What you should do →
Lines holding the word "calculate" are the ones to copy from the data below.

Records to use →
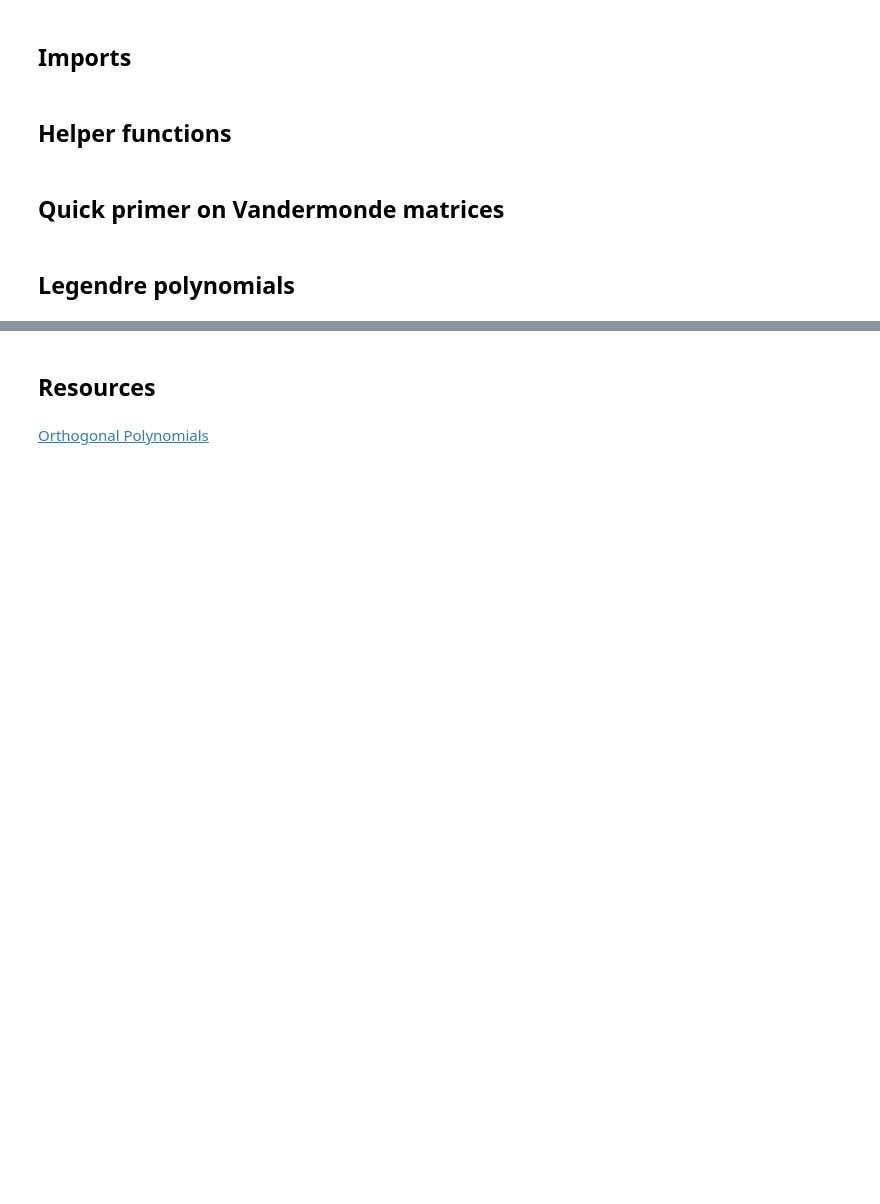
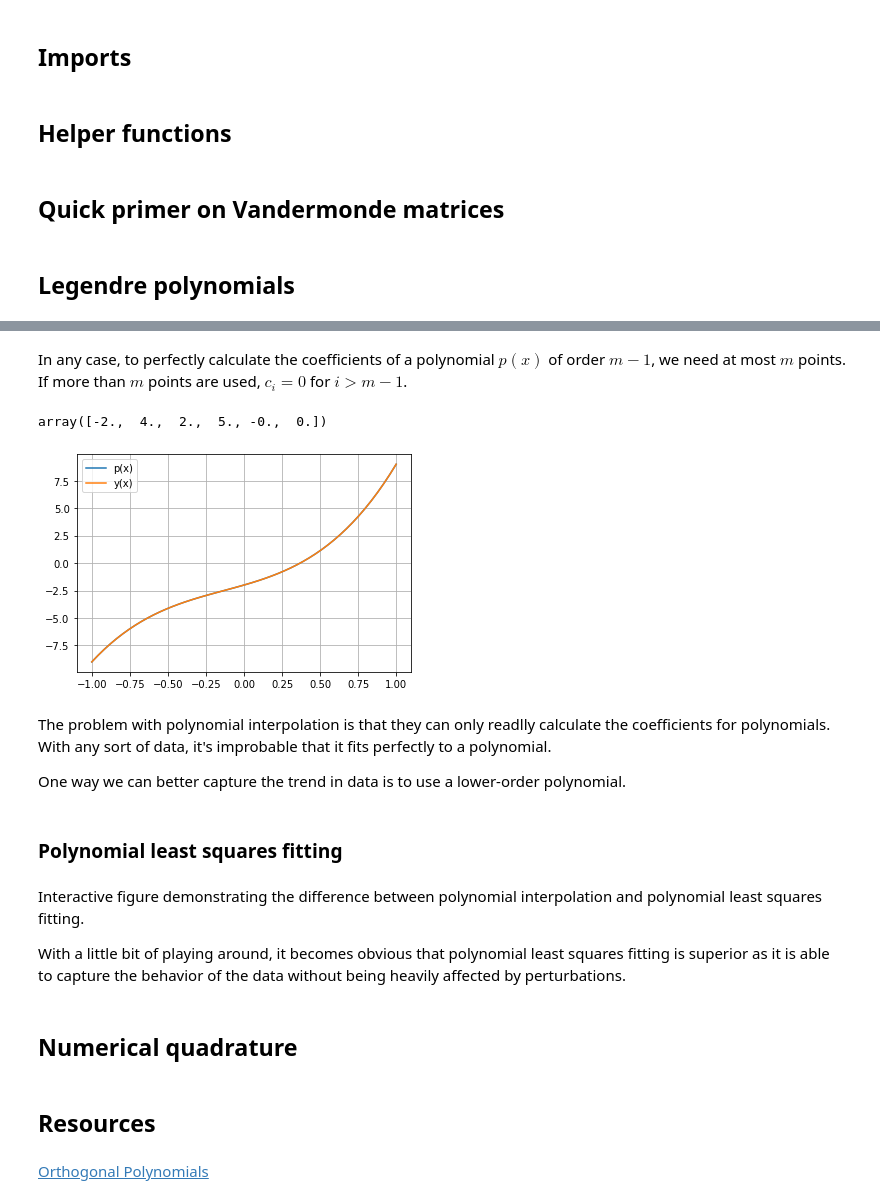
Before and after one commit to matsumotosan/numerical-linear-algebra, a Jupyter notebook: Gauss-Legendre Quadrature.ipynb, the cells around one changed output, grey strips where cells are left out. Saved outputs shown, nothing was run; the diff lists cells and outputs as text; code cells hidden in the pictures; blank space fills up the shorter version.

```diff
--- a/Gauss-Legendre Quadrature.ipynb
+++ b/Gauss-Legendre Quadrature.ipynb
@@ -29,3 +166,38 @@ Just as orthonormal vectors serve as a basis for some vector subspace, Legendre
+# %% [markdown]
+In any case, to perfectly calculate the coefficients of a polynomial $p(x)$ of order $m-1$, we need at most $m$ points. If more than $m$ points are used, $c_i=0$ for $i>m-1$.
+# %%
+N = 6
+xi = np.linspace(-1,1,N)
+yi = 5 * xi ** 3 + 2 * xi ** 2 + 4 * xi - 2
+
+a = np.vander(xi,N,increasing=True)
+c = np.linalg.solve(a,yi)
+
+x = np.linspace(-1,1)
+p = c[0] + c[1] * x + c[2] * x ** 2 + c[3] * x ** 3 + c[4] * x ** 4
+y = 5 * x ** 3 + 2 * x ** 2 + 4 * x - 2
+
+plt.plot(x,p);
+plt.plot(x,y);
+plt.grid(True);
+plt.legend(('p(x)','y(x)'));
+
+c
+# %% [output]
+array([-2.,  4.,  2.,  5., -0.,  0.])
+[figure, added]
+# %% [markdown]
+The problem with polynomial interpolation is that they can only readlly calculate the coefficients for polynomials. With any sort of data, it's improbable that it fits perfectly to a polynomial.
+
+One way we can better capture the trend in data is to use a lower-order polynomial.
+# %% [markdown]
+### Polynomial least squares fitting
+# %% [markdown]
+Interactive figure demonstrating the difference between polynomial interpolation and polynomial least squares fitting.
+
+With a little bit of playing around, it becomes obvious that polynomial least squares fitting is superior as it is able to capture the behavior of the data without being heavily affected by perturbations.
+# %% [markdown]
+## Numerical quadrature
 # %% [markdown]
 ## Resources
 # %% [markdown]
```
Also changed, not shown: parts of 26 cells of this notebook.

Result →
+In any case, to perfectly calculate the coefficients of a polynomial $p(x)$ of order $m-1$, we need at most $m$ points. If more than $m$ points are used, $c_i=0$ for $i>m-1$.
+The problem with polynomial interpolation is that they can only readlly calculate the coefficients for polynomials. With any sort of data, it's improbable that it fits perfectly to a polynomial.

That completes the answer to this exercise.